● **Exercise description**
Write out all of the records precisely. Skip anything that is a picture.

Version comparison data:
---+---

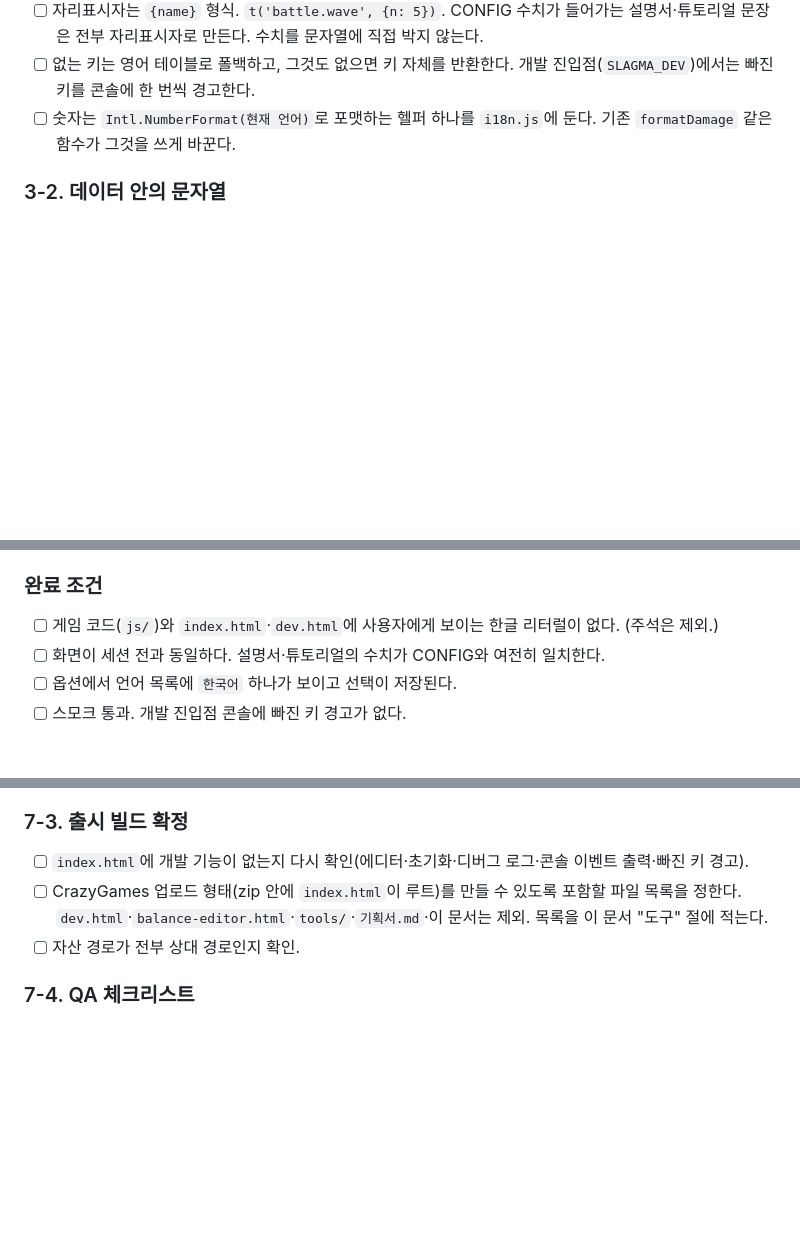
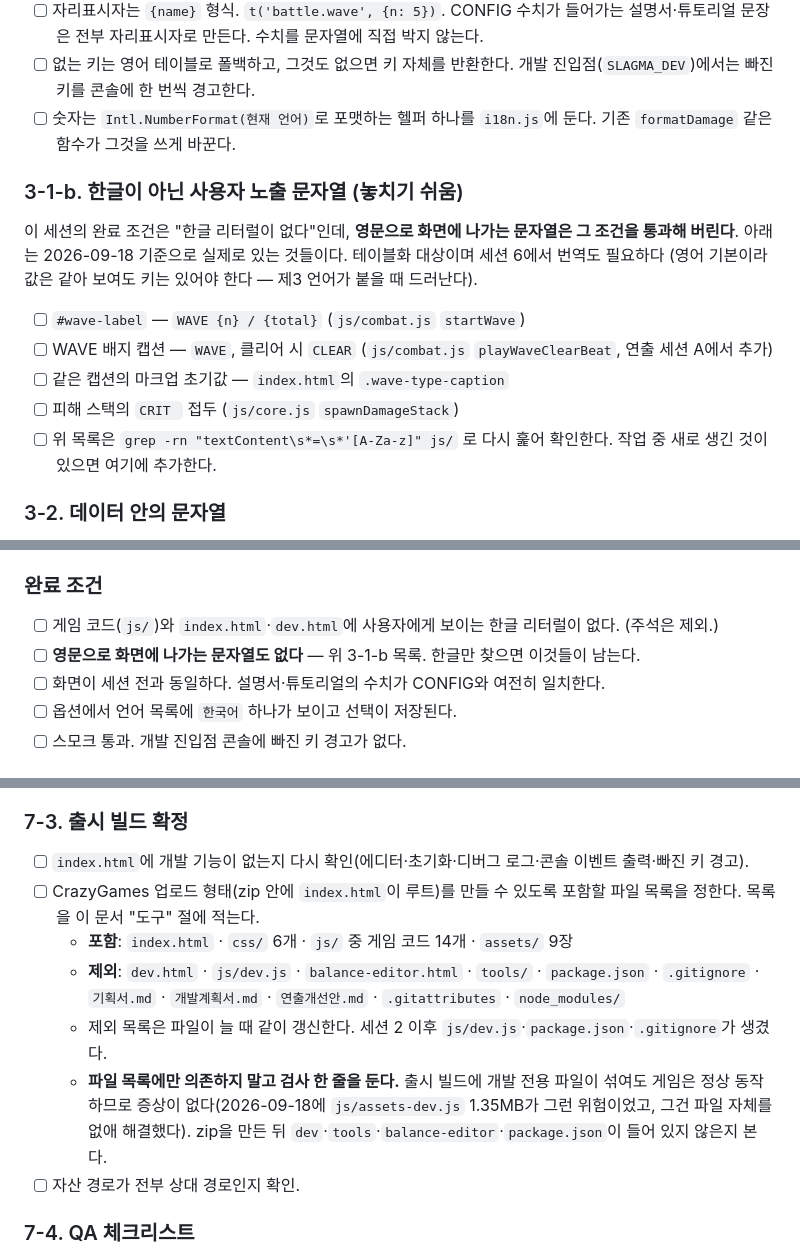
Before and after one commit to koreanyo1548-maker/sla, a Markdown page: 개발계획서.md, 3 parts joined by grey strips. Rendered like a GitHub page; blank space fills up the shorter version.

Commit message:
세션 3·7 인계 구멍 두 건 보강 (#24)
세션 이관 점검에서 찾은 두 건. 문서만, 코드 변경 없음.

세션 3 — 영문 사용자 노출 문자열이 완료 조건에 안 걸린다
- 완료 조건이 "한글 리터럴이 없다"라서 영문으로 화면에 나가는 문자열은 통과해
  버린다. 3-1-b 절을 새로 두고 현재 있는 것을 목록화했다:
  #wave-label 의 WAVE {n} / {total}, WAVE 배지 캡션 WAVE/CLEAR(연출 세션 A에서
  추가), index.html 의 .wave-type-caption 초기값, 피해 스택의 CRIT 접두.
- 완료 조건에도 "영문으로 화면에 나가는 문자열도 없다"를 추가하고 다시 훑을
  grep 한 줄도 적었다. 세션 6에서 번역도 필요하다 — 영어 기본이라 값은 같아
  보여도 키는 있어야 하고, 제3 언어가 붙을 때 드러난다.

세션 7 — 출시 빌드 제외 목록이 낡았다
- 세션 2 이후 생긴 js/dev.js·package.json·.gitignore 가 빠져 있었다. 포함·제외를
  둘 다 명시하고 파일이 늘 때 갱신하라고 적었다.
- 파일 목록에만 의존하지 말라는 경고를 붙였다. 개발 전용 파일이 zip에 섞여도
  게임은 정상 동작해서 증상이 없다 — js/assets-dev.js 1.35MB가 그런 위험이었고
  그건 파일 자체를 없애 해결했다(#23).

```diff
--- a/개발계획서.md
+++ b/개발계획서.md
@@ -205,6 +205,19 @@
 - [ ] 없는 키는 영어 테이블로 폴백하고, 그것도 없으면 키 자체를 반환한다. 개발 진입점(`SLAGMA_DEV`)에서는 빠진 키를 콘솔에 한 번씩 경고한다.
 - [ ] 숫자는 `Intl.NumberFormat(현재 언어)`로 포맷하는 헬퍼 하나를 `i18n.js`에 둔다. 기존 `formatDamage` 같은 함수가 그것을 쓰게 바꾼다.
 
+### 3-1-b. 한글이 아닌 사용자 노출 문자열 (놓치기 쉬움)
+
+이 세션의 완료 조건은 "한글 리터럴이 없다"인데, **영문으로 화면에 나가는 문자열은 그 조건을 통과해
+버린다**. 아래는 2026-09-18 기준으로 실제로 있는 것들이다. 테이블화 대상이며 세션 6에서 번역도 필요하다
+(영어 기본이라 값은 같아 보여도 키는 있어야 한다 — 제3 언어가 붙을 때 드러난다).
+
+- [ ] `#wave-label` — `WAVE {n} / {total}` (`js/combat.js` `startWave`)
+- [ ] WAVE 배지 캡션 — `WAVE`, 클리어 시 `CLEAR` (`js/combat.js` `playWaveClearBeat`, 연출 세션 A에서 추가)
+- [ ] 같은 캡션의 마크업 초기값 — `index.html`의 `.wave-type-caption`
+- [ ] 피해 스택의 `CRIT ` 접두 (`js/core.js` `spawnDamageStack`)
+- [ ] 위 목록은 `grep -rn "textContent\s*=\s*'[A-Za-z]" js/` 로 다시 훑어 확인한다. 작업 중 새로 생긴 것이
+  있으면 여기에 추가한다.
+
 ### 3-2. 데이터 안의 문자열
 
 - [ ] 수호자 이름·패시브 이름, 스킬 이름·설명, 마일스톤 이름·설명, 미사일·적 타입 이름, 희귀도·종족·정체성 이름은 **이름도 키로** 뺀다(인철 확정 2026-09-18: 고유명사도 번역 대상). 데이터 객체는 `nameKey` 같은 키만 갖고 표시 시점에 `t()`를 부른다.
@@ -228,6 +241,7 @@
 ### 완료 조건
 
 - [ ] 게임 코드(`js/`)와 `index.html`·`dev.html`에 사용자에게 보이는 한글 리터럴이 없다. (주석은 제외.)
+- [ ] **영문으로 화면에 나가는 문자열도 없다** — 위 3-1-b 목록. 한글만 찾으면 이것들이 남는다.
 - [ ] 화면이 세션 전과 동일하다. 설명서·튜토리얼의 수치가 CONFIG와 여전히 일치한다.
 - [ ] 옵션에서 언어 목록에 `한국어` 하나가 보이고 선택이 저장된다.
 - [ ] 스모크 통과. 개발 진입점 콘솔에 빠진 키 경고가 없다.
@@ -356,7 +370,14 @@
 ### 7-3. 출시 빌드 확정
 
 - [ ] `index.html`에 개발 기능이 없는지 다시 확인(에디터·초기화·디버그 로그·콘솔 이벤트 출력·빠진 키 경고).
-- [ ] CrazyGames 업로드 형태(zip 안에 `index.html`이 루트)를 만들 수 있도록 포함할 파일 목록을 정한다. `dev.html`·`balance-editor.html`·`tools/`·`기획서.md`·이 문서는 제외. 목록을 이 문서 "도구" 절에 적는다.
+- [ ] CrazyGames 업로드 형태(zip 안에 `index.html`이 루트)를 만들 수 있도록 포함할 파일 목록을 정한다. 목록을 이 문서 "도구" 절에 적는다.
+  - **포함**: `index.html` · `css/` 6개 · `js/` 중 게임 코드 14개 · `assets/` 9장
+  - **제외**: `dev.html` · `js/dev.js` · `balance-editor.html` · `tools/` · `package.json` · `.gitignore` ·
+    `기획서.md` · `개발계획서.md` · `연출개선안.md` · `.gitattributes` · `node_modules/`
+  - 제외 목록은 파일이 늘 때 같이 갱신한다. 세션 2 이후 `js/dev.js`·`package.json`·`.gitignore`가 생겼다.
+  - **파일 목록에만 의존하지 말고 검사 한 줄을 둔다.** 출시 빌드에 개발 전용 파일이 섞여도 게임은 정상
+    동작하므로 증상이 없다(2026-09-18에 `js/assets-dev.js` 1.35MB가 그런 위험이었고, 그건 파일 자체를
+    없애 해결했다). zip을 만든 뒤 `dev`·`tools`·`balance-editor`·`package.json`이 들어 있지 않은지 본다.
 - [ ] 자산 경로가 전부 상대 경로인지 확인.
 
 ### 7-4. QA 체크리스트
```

---+---

● **The answer**
Before and after one commit to koreanyo1548-maker/sla, a Markdown page: 개발계획서.md, 3 parts joined by grey strips. Rendered like a GitHub page; blank space fills up the shorter version.

Commit message:
세션 3·7 인계 구멍 두 건 보강 (#24)
세션 이관 점검에서 찾은 두 건. 문서만, 코드 변경 없음.

세션 3 — 영문 사용자 노출 문자열이 완료 조건에 안 걸린다
- 완료 조건이 "한글 리터럴이 없다"라서 영문으로 화면에 나가는 문자열은 통과해
  버린다. 3-1-b 절을 새로 두고 현재 있는 것을 목록화했다:
  #wave-label 의 WAVE {n} / {total}, WAVE 배지 캡션 WAVE/CLEAR(연출 세션 A에서
  추가), index.html 의 .wave-type-caption 초기값, 피해 스택의 CRIT 접두.
- 완료 조건에도 "영문으로 화면에 나가는 문자열도 없다"를 추가하고 다시 훑을
  grep 한 줄도 적었다. 세션 6에서 번역도 필요하다 — 영어 기본이라 값은 같아
  보여도 키는 있어야 하고, 제3 언어가 붙을 때 드러난다.

세션 7 — 출시 빌드 제외 목록이 낡았다
- 세션 2 이후 생긴 js/dev.js·package.json·.gitignore 가 빠져 있었다. 포함·제외를
  둘 다 명시하고 파일이 늘 때 갱신하라고 적었다.
- 파일 목록에만 의존하지 말라는 경고를 붙였다. 개발 전용 파일이 zip에 섞여도
  게임은 정상 동작해서 증상이 없다 — js/assets-dev.js 1.35MB가 그런 위험이었고
  그건 파일 자체를 없애 해결했다(#23).

```diff
--- a/개발계획서.md
+++ b/개발계획서.md
@@ -205,6 +205,19 @@
 - [ ] 없는 키는 영어 테이블로 폴백하고, 그것도 없으면 키 자체를 반환한다. 개발 진입점(`SLAGMA_DEV`)에서는 빠진 키를 콘솔에 한 번씩 경고한다.
 - [ ] 숫자는 `Intl.NumberFormat(현재 언어)`로 포맷하는 헬퍼 하나를 `i18n.js`에 둔다. 기존 `formatDamage` 같은 함수가 그것을 쓰게 바꾼다.
 
+### 3-1-b. 한글이 아닌 사용자 노출 문자열 (놓치기 쉬움)
+
+이 세션의 완료 조건은 "한글 리터럴이 없다"인데, **영문으로 화면에 나가는 문자열은 그 조건을 통과해
+버린다**. 아래는 2026-09-18 기준으로 실제로 있는 것들이다. 테이블화 대상이며 세션 6에서 번역도 필요하다
+(영어 기본이라 값은 같아 보여도 키는 있어야 한다 — 제3 언어가 붙을 때 드러난다).
+
+- [ ] `#wave-label` — `WAVE {n} / {total}` (`js/combat.js` `startWave`)
+- [ ] WAVE 배지 캡션 — `WAVE`, 클리어 시 `CLEAR` (`js/combat.js` `playWaveClearBeat`, 연출 세션 A에서 추가)
+- [ ] 같은 캡션의 마크업 초기값 — `index.html`의 `.wave-type-caption`
+- [ ] 피해 스택의 `CRIT ` 접두 (`js/core.js` `spawnDamageStack`)
+- [ ] 위 목록은 `grep -rn "textContent\s*=\s*'[A-Za-z]" js/` 로 다시 훑어 확인한다. 작업 중 새로 생긴 것이
+  있으면 여기에 추가한다.
+
 ### 3-2. 데이터 안의 문자열
 
 - [ ] 수호자 이름·패시브 이름, 스킬 이름·설명, 마일스톤 이름·설명, 미사일·적 타입 이름, 희귀도·종족·정체성 이름은 **이름도 키로** 뺀다(인철 확정 2026-09-18: 고유명사도 번역 대상). 데이터 객체는 `nameKey` 같은 키만 갖고 표시 시점에 `t()`를 부른다.
@@ -228,6 +241,7 @@
 ### 완료 조건
 
 - [ ] 게임 코드(`js/`)와 `index.html`·`dev.html`에 사용자에게 보이는 한글 리터럴이 없다. (주석은 제외.)
+- [ ] **영문으로 화면에 나가는 문자열도 없다** — 위 3-1-b 목록. 한글만 찾으면 이것들이 남는다.
 - [ ] 화면이 세션 전과 동일하다. 설명서·튜토리얼의 수치가 CONFIG와 여전히 일치한다.
 - [ ] 옵션에서 언어 목록에 `한국어` 하나가 보이고 선택이 저장된다.
 - [ ] 스모크 통과. 개발 진입점 콘솔에 빠진 키 경고가 없다.
@@ -356,7 +370,14 @@
 ### 7-3. 출시 빌드 확정
 
 - [ ] `index.html`에 개발 기능이 없는지 다시 확인(에디터·초기화·디버그 로그·콘솔 이벤트 출력·빠진 키 경고).
-- [ ] CrazyGames 업로드 형태(zip 안에 `index.html`이 루트)를 만들 수 있도록 포함할 파일 목록을 정한다. `dev.html`·`balance-editor.html`·`tools/`·`기획서.md`·이 문서는 제외. 목록을 이 문서 "도구" 절에 적는다.
+- [ ] CrazyGames 업로드 형태(zip 안에 `index.html`이 루트)를 만들 수 있도록 포함할 파일 목록을 정한다. 목록을 이 문서 "도구" 절에 적는다.
+  - **포함**: `index.html` · `css/` 6개 · `js/` 중 게임 코드 14개 · `assets/` 9장
+  - **제외**: `dev.html` · `js/dev.js` · `balance-editor.html` · `tools/` · `package.json` · `.gitignore` ·
+    `기획서.md` · `개발계획서.md` · `연출개선안.md` · `.gitattributes` · `node_modules/`
+  - 제외 목록은 파일이 늘 때 같이 갱신한다. 세션 2 이후 `js/dev.js`·`package.json`·`.gitignore`가 생겼다.
+  - **파일 목록에만 의존하지 말고 검사 한 줄을 둔다.** 출시 빌드에 개발 전용 파일이 섞여도 게임은 정상
+    동작하므로 증상이 없다(2026-09-18에 `js/assets-dev.js` 1.35MB가 그런 위험이었고, 그건 파일 자체를
+    없애 해결했다). zip을 만든 뒤 `dev`·`tools`·`balance-editor`·`package.json`이 들어 있지 않은지 본다.
 - [ ] 자산 경로가 전부 상대 경로인지 확인.
 
 ### 7-4. QA 체크리스트
```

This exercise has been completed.